Max WillensCorrespondent IMay 7, 2009

MINNEAPOLIS - NOVEMBER 17:  Tight end Travis Beckum #9 of the Wisconsin Badgers breaks the tackle of Dominique Barber #23 of the Minnesota Golden Gophers for a touchdown in the fourth quarter at the Hubert H. Humphrey Metrodome November 17, 2007 in Minneapolis, Minnesota. Wisconsin defeated Minnesota 41-34.  (Photo by Jeff Gross/Getty Images)

About five seconds after time expired in the New York Giants frustrating, almost confounding loss to the Philadelphia Eagles in the divisional round of the 2008 playoffs, a consensus had formed among Giants' fans:

We gotta replace Plax.


Deprived of Burress's 6'5" frame, long arms, and deadly speed, a team that had looked pretty much unbeatable through the first two thirds of the regular season had been cut down to size. The Giants' vaunted running attack was slowed by the eight and nine man fronts it faced without Burress, and his absence significantly hurt the Giants' short-term chances to win another Super Bowl.

Fast forward to draft day, when most Giants fans expected Jerry Reese to swing a deal for Browns' receiver Braylon Edwards. There were rumors that the Browns' asking price was right, and despite reports that the team was smitten with UNC's Hakeem Nicks, most fans expected an announcement that would see the Giants' offense stretching the field again.

Instead, in the bottom of the third round, Reese seized an opportunity to tear the field open by selecting Wisconsin tight end Travis Beckum.

Before he broke his leg during his senior year, Beckum was rocketing up draft boards as a future H-back. Beckum's unique combination of speed, height, and athleticism created match-up nightmares for defensive coordinators, and at 6'4," 235 pounds, he will continue to do the same in the NFL.

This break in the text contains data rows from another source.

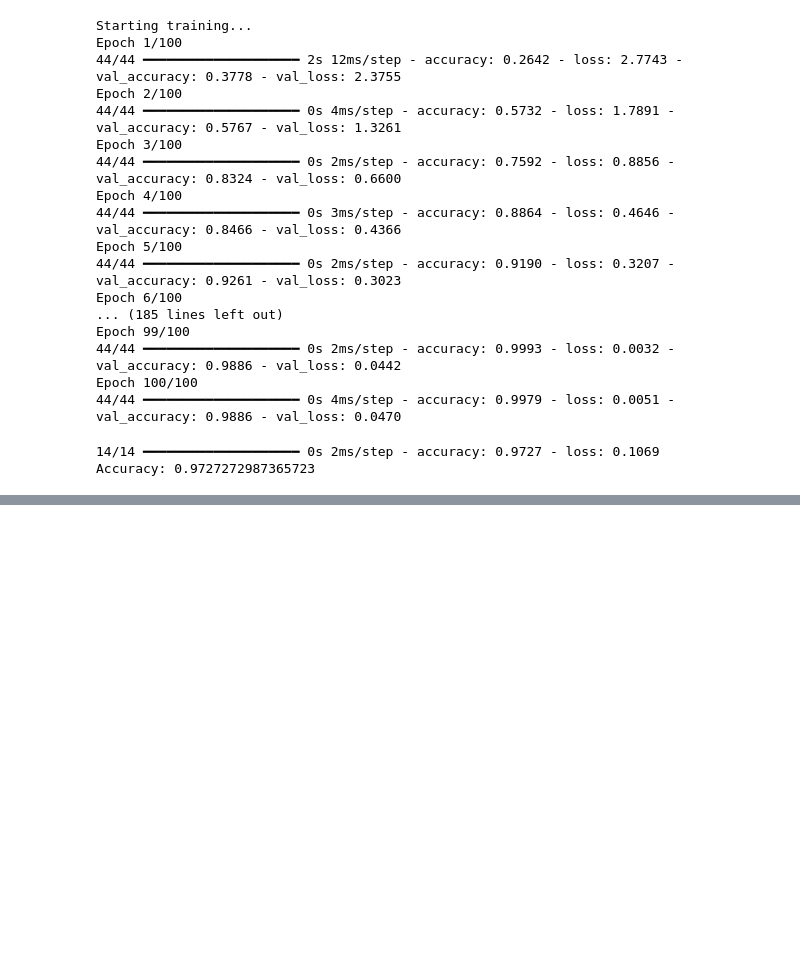
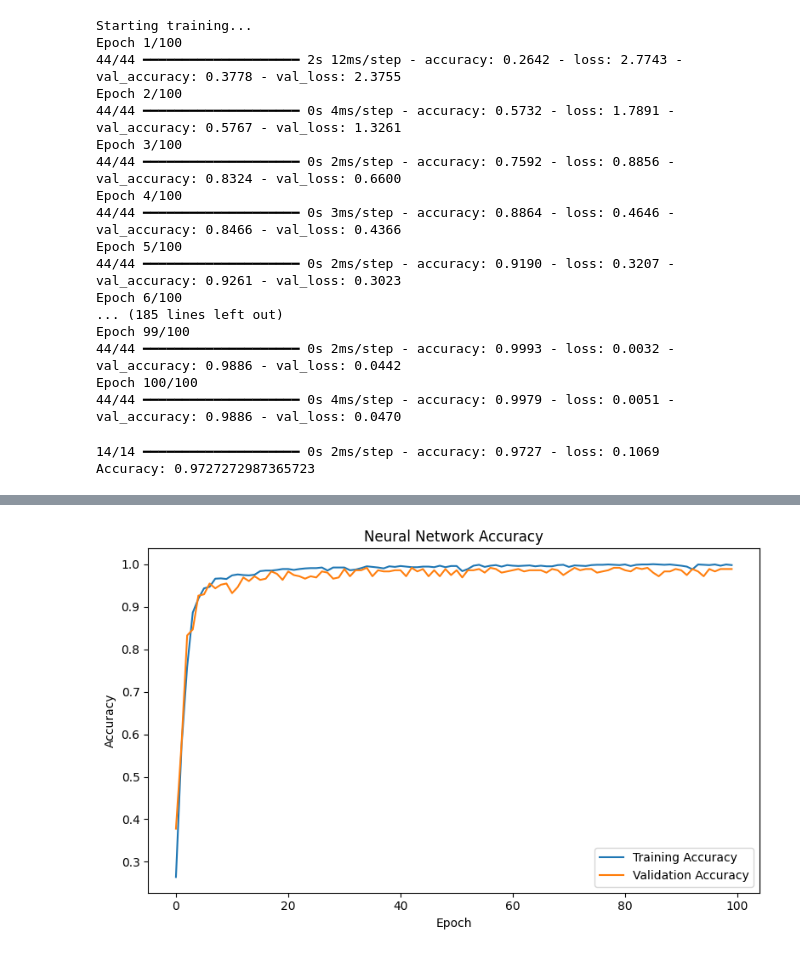
Before and after one commit to Sinchana586/farmer_crop_climate_mismatch_system, a Jupyter notebook: notebooks/neural_network.ipynb, the cells around one changed output, grey strips where cells are left out. Cells and saved outputs as stored; diff of their text form; code cells hidden in the pictures; blank space fills up the shorter version.

Commit message:
Completed Day 3 model training and evaluation

```diff
--- a/notebooks/neural_network.ipynb
+++ b/notebooks/neural_network.ipynb
@@ -111,0 +119,24 @@ Accuracy: 0.9727272987365723
+# %%
+import matplotlib.pyplot as plt
+
+plt.figure(figsize=(8,5))
+
+plt.plot(history.history['accuracy'])
+plt.plot(history.history['val_accuracy'])
+
+plt.title("Neural Network Accuracy")
+plt.xlabel("Epoch")
+plt.ylabel("Accuracy")
+
+plt.legend([
+    "Training Accuracy",
+    "Validation Accuracy"
+])
+
+plt.tight_layout()
+
+plt.savefig("../screenshots/neural_network_training.png")
+
+plt.show()
+# %% [output]
+[figure, added]
```
Also changed, not shown: parts of 1 cell of this notebook, 5 other files.
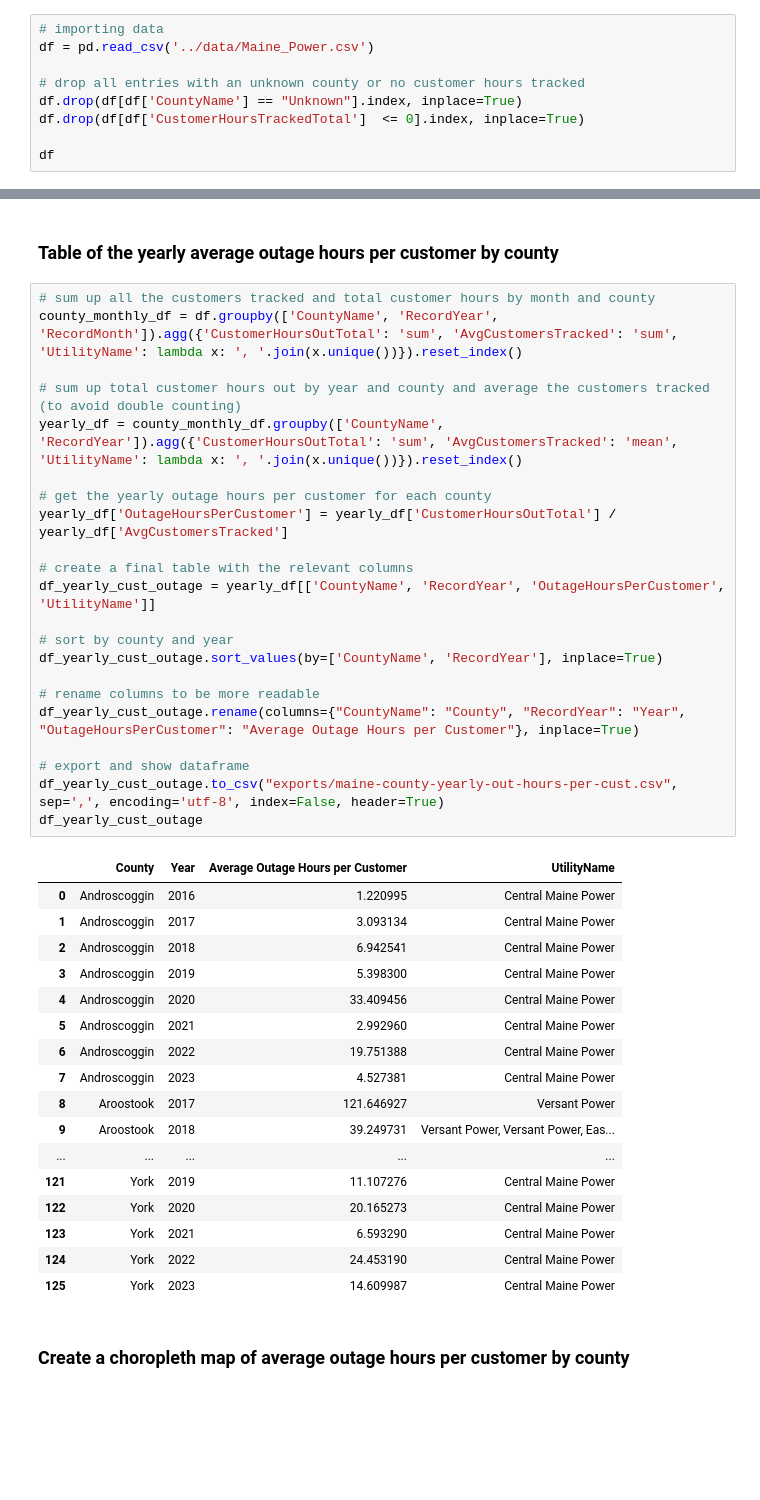
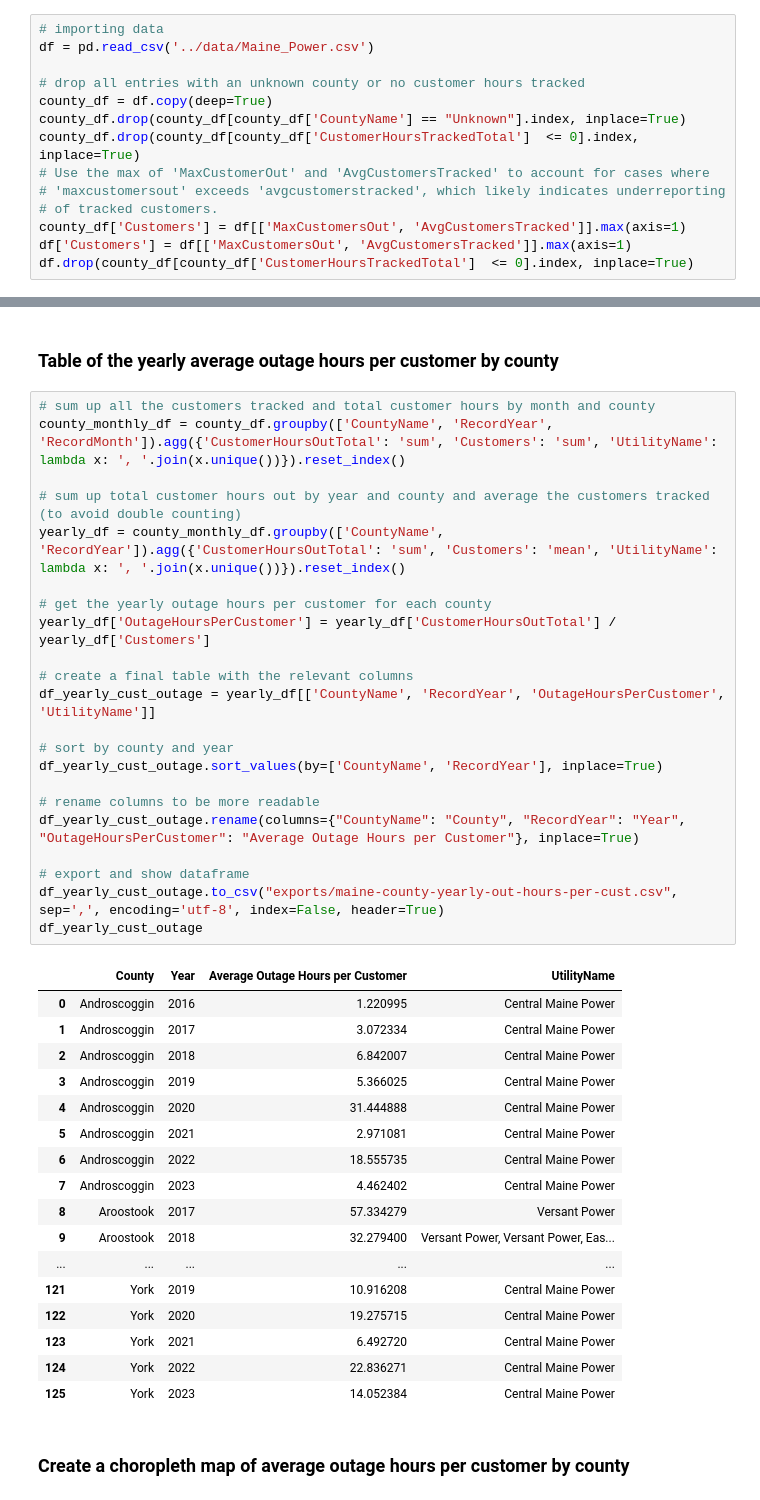
Before and after one commit to willgao23/maine-blackouts, a Jupyter notebook: notebooks/maine-blackout-analysis.ipynb, the cells around one changed output, grey strips where cells are left out. Cells and saved outputs as stored; diff of their text form; blank space fills up the shorter version.

```diff
--- a/notebooks/maine-blackout-analysis.ipynb
+++ b/notebooks/maine-blackout-analysis.ipynb
@@ -19,7 +21,12 @@ pd.options.mode.chained_assignment = None
 df = pd.read_csv('../data/Maine_Power.csv')
 
 # drop all entries with an unknown county or no customer hours tracked
-df.drop(df[df['CountyName'] == "Unknown"].index, inplace=True)
-df.drop(df[df['CustomerHoursTrackedTotal']  <= 0].index, inplace=True)
-
-df
+county_df = df.copy(deep=True)
+county_df.drop(county_df[county_df['CountyName'] == "Unknown"].index, inplace=True)
+county_df.drop(county_df[county_df['CustomerHoursTrackedTotal']  <= 0].index, inplace=True)
+# Use the max of 'MaxCustomerOut' and 'AvgCustomersTracked' to account for cases where
+# 'maxcustomersout' exceeds 'avgcustomerstracked', which likely indicates underreporting
+# of tracked customers.
+county_df['Customers'] = df[['MaxCustomersOut', 'AvgCustomersTracked']].max(axis=1)
+df['Customers'] = df[['MaxCustomersOut', 'AvgCustomersTracked']].max(axis=1)
+df.drop(county_df[county_df['CustomerHoursTrackedTotal']  <= 0].index, inplace=True)
@@ -41,44 +34,44 @@ df
 ### Table of the yearly average outage hours per customer by county
 # %%
 # sum up all the customers tracked and total customer hours by month and county
-county_monthly_df = df.groupby(['CountyName', 'RecordYear', 'RecordMonth']).agg({'CustomerHoursOutTotal': 'sum', 'AvgCustomersTracked': 'sum', 'UtilityName': lambda x: ', '.join(x.unique())}).reset_index()
+county_monthly_df = county_df.groupby(['CountyName', 'RecordYear', 'RecordMonth']).agg({'CustomerHoursOutTotal': 'sum', 'Customers': 'sum', 'UtilityName': lambda x: ', '.join(x.unique())}).reset_index()
 
 # sum up total customer hours out by year and county and average the customers tracked (to avoid double counting)
-yearly_df = county_monthly_df.groupby(['CountyName', 'RecordYear']).agg({'CustomerHoursOutTotal': 'sum', 'AvgCustomersTracked': 'mean', 'UtilityName': lambda x: ', '.join(x.unique())}).reset_index()
+yearly_df = county_monthly_df.groupby(['CountyName', 'RecordYear']).agg({'CustomerHoursOutTotal': 'sum', 'Customers': 'mean', 'UtilityName': lambda x: ', '.join(x.unique())}).reset_index()
 
 # get the yearly outage hours per customer for each county
-yearly_df['OutageHoursPerCustomer'] = yearly_df['CustomerHoursOutTotal'] / yearly_df['AvgCustomersTracked']
+yearly_df['OutageHoursPerCustomer'] = yearly_df['CustomerHoursOutTotal'] / yearly_df['Customers']
 
 # create a final table with the relevant columns
 df_yearly_cust_outage = yearly_df[['CountyName', 'RecordYear', 'OutageHoursPerCustomer', 'UtilityName']]
 
 # sort by county and year
 df_yearly_cust_outage.sort_values(by=['CountyName', 'RecordYear'], inplace=True)
 
 # rename columns to be more readable
 df_yearly_cust_outage.rename(columns={"CountyName": "County", "RecordYear": "Year", "OutageHoursPerCustomer": "Average Outage Hours per Customer"}, inplace=True)
 
 # export and show dataframe
 df_yearly_cust_outage.to_csv("exports/maine-county-yearly-out-hours-per-cust.csv", sep=',', encoding='utf-8', index=False, header=True)
 df_yearly_cust_outage
 # %% [output]
 |  | County | Year | Average Outage Hours per Customer | UtilityName |
 | 0 | Androscoggin | 2016 | 1.220995 | Central Maine Power |
-| 1 | Androscoggin | 2017 | 3.093134 | Central Maine Power |
-| 2 | Androscoggin | 2018 | 6.942541 | Central Maine Power |
-| 3 | Androscoggin | 2019 | 5.398300 | Central Maine Power |
-| 4 | Androscoggin | 2020 | 33.409456 | Central Maine Power |
-| 5 | Androscoggin | 2021 | 2.992960 | Central Maine Power |
-| 6 | Androscoggin | 2022 | 19.751388 | Central Maine Power |
-| 7 | Androscoggin | 2023 | 4.527381 | Central Maine Power |
-| 8 | Aroostook | 2017 | 121.646927 | Versant Power |
-| 9 | Aroostook | 2018 | 39.249731 | Versant Power, Versant Power, Eas... |
+| 1 | Androscoggin | 2017 | 3.072334 | Central Maine Power |
+| 2 | Androscoggin | 2018 | 6.842007 | Central Maine Power |
+| 3 | Androscoggin | 2019 | 5.366025 | Central Maine Power |
+| 4 | Androscoggin | 2020 | 31.444888 | Central Maine Power |
+| 5 | Androscoggin | 2021 | 2.971081 | Central Maine Power |
+| 6 | Androscoggin | 2022 | 18.555735 | Central Maine Power |
+| 7 | Androscoggin | 2023 | 4.462402 | Central Maine Power |
+| 8 | Aroostook | 2017 | 57.334279 | Versant Power |
+| 9 | Aroostook | 2018 | 32.279400 | Versant Power, Versant Power, Eas... |
 | ... | ... | ... | ... | ... |
-| 121 | York | 2019 | 11.107276 | Central Maine Power |
-| 122 | York | 2020 | 20.165273 | Central Maine Power |
-| 123 | York | 2021 | 6.593290 | Central Maine Power |
-| 124 | York | 2022 | 24.453190 | Central Maine Power |
-| 125 | York | 2023 | 14.609987 | Central Maine Power |
+| 121 | York | 2019 | 10.916208 | Central Maine Power |
+| 122 | York | 2020 | 19.275715 | Central Maine Power |
+| 123 | York | 2021 | 6.492720 | Central Maine Power |
+| 124 | York | 2022 | 22.836271 | Central Maine Power |
+| 125 | York | 2023 | 14.052384 | Central Maine Power |
 # %% [markdown]
 ### Create a choropleth map of average outage hours per customer by county
 # %%
```
Also changed, not shown: parts of 18 cells of this notebook, 19 other files.
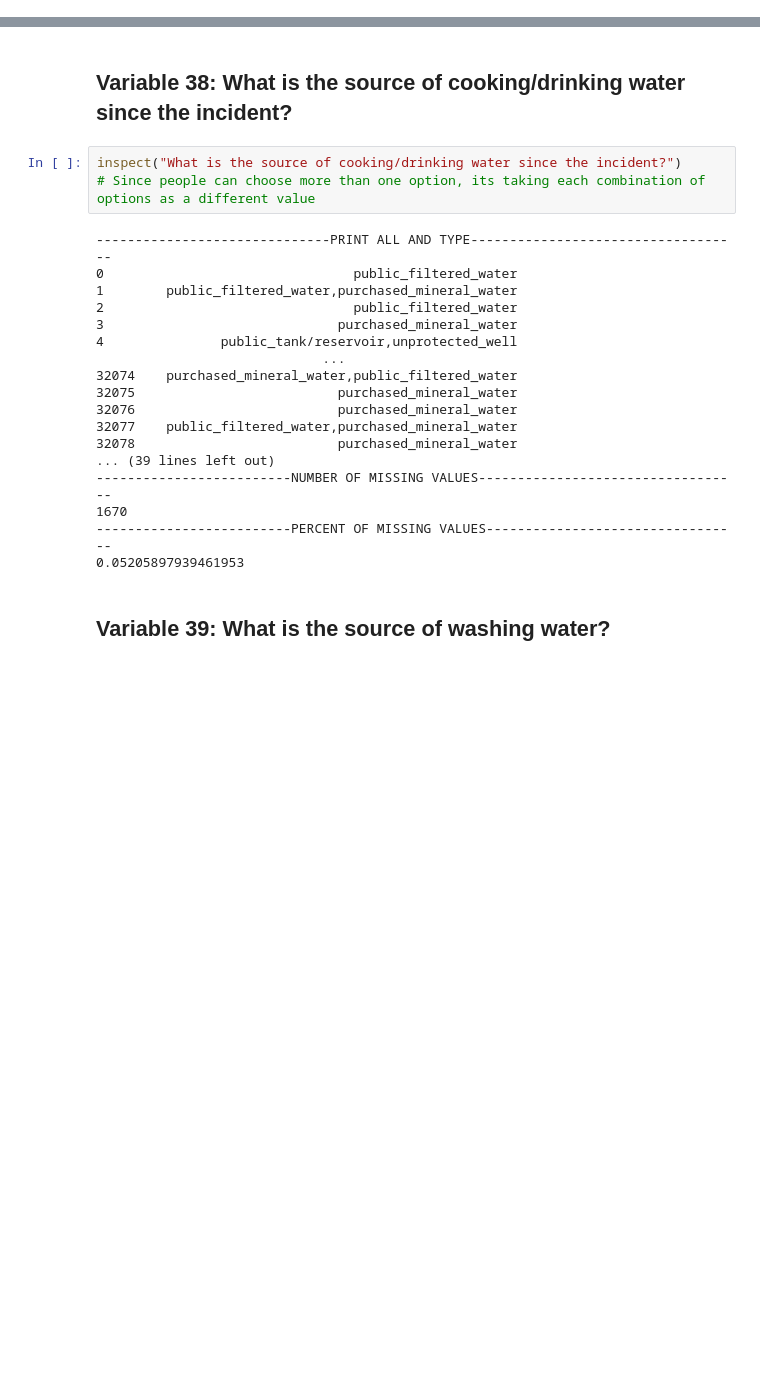
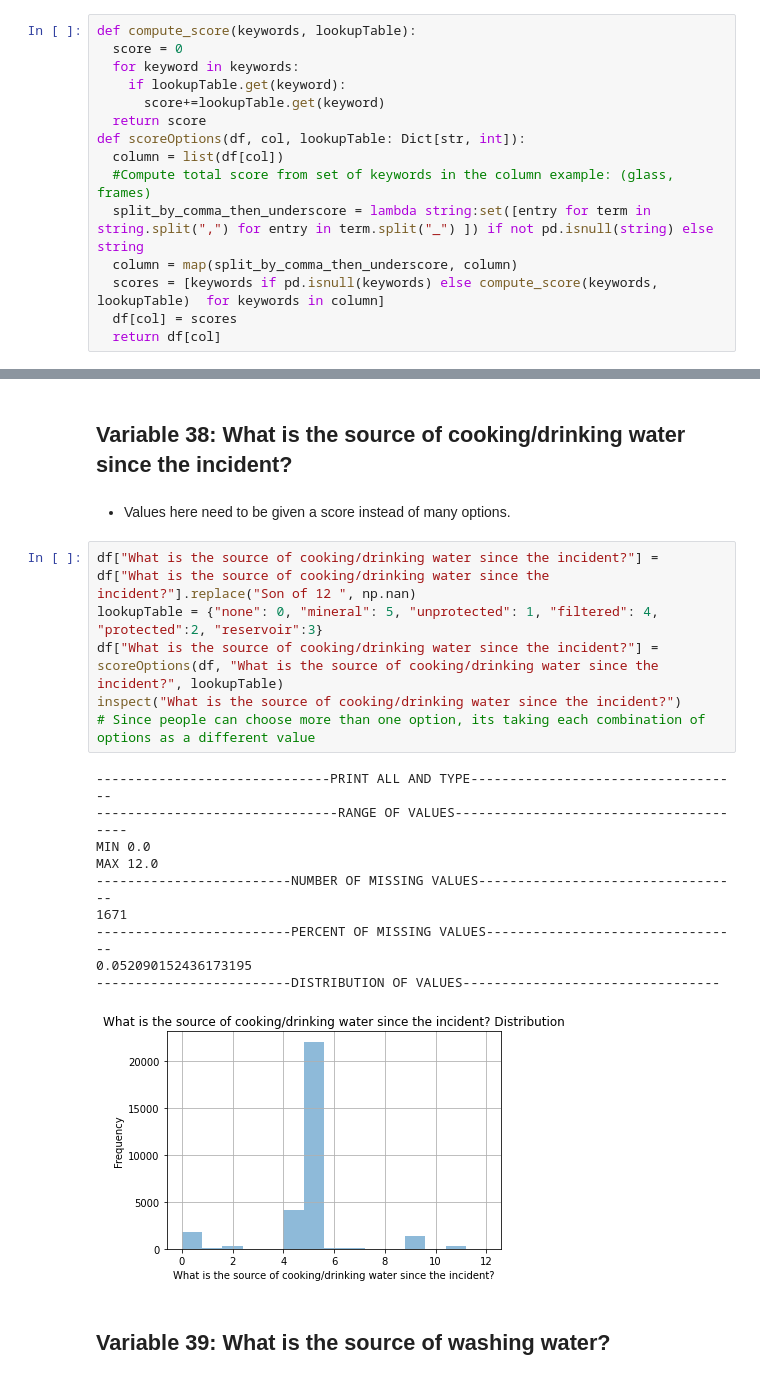
Before and after one commit to LynnWahab/ds_2021, a Jupyter notebook: ds_2021.ipynb, the cells around one changed output, grey strips where cells are left out. Saved outputs shown, nothing was run; the diff lists cells and outputs as text; blank space fills up the shorter version.

```diff
--- a/ds_2021.ipynb
+++ b/ds_2021.ipynb
@@ -97,0 +137,15 @@ array([nan, 'wife/husband', 'other', 'daughter/son', 'wife', 'Wife'],
+# %%
+def compute_score(keywords, lookupTable):
+  score = 0
+  for keyword in keywords:
+    if lookupTable.get(keyword):
+      score+=lookupTable.get(keyword)
+  return score
+def scoreOptions(df, col, lookupTable: Dict[str, int]):
+  column = list(df[col])
+  #Compute total score from set of keywords in the column example: (glass, frames)
+  split_by_comma_then_underscore = lambda string:set([entry for term in string.split(",") for entry in term.split("_") ]) if not pd.isnull(string) else string
+  column = map(split_by_comma_then_underscore, column)
+  scores = [keywords if pd.isnull(keywords) else compute_score(keywords, lookupTable)  for keywords in column]
+  df[col] = scores
+  return df[col]
@@ -1447,26 +1046,24 @@ inspect("Why?")
 # WATER
 # %% [markdown]
 ## Variable 38: What is the source of cooking/drinking water since the incident?
-# %%
-inspect("What is the source of cooking/drinking water since the incident?")
-# Since people can choose more than one option, its taking each combination of options as a different value
-# %% [output]
-------------------------------PRINT ALL AND TYPE-----------------------------------
-0                                public_filtered_water
-1        public_filtered_water,purchased_mineral_water
-2                                public_filtered_water
-3                              purchased_mineral_water
-4               public_tank/reservoir,unprotected_well
-                             ...
-32074    purchased_mineral_water,public_filtered_water
-32075                          purchased_mineral_water
-32076                          purchased_mineral_water
-32077    public_filtered_water,purchased_mineral_water
-32078                          purchased_mineral_water
-... (39 lines left out)
--------------------------NUMBER OF MISSING VALUES----------------------------------
-1670
--------------------------PERCENT OF MISSING VALUES---------------------------------
-0.05205897939461953
+# %% [markdown]
+- Values here need to be given a score instead of many options.
+# %%
+df["What is the source of cooking/drinking water since the incident?"] = df["What is the source of cooking/drinking water since the incident?"].replace("Son of 12 ", np.nan)
+lookupTable = {"none": 0, "mineral": 5, "unprotected": 1, "filtered": 4, "protected":2, "reservoir":3}
+df["What is the source of cooking/drinking water since the incident?"] = scoreOptions(df, "What is the source of cooking/drinking water since the incident?", lookupTable)
+inspect("What is the source of cooking/drinking water since the incident?")
+# Since people can choose more than one option, its taking each combination of options as a different value
+# %% [output]
+------------------------------PRINT ALL AND TYPE-----------------------------------
+-------------------------------RANGE OF VALUES---------------------------------------
+MIN 0.0
+MAX 12.0
+-------------------------NUMBER OF MISSING VALUES----------------------------------
+1671
+-------------------------PERCENT OF MISSING VALUES---------------------------------
+0.052090152436173195
+-------------------------DISTRIBUTION OF VALUES---------------------------------
+[figure, added]
 # %% [markdown]
 ## Variable 39: What is the source of washing water?
```
Also changed, not shown: parts of 215 cells of this notebook, 1 other file.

Put him in the slot, and he'll out jump or out muscle any defensive back. Put him on the line of scrimmage, and linebackers won't be able to keep up with him. Teams won't be able to stuff the box when Beckum is on the field, and whether it's first and 10 or third and short, he'll give Giants' running backs the breathing room that helped them become the best rushing team in football last season.

Beckum's got a lot to learn about blocking, but tight ends coach Mike Pope will see that he gets it. Pope turned formerly one-dimensional tight ends Jeremy Shockey and Kevin Boss into exceptional blockers, and Beckum can only get better; a top 100 recruit coming out of high school, and Beckum originally came to Wisconsin to play linebacker.

Plenty of Giants' fans are still fretting about their team's lack of a big-time threat at receiver. But once they see Brandon Jacobs, Ahmad Bradshaw, and Danny Ware plowing through opposing defenses again, they'll forget all about how they thought Plaxico Burress had shot their team's title hopes.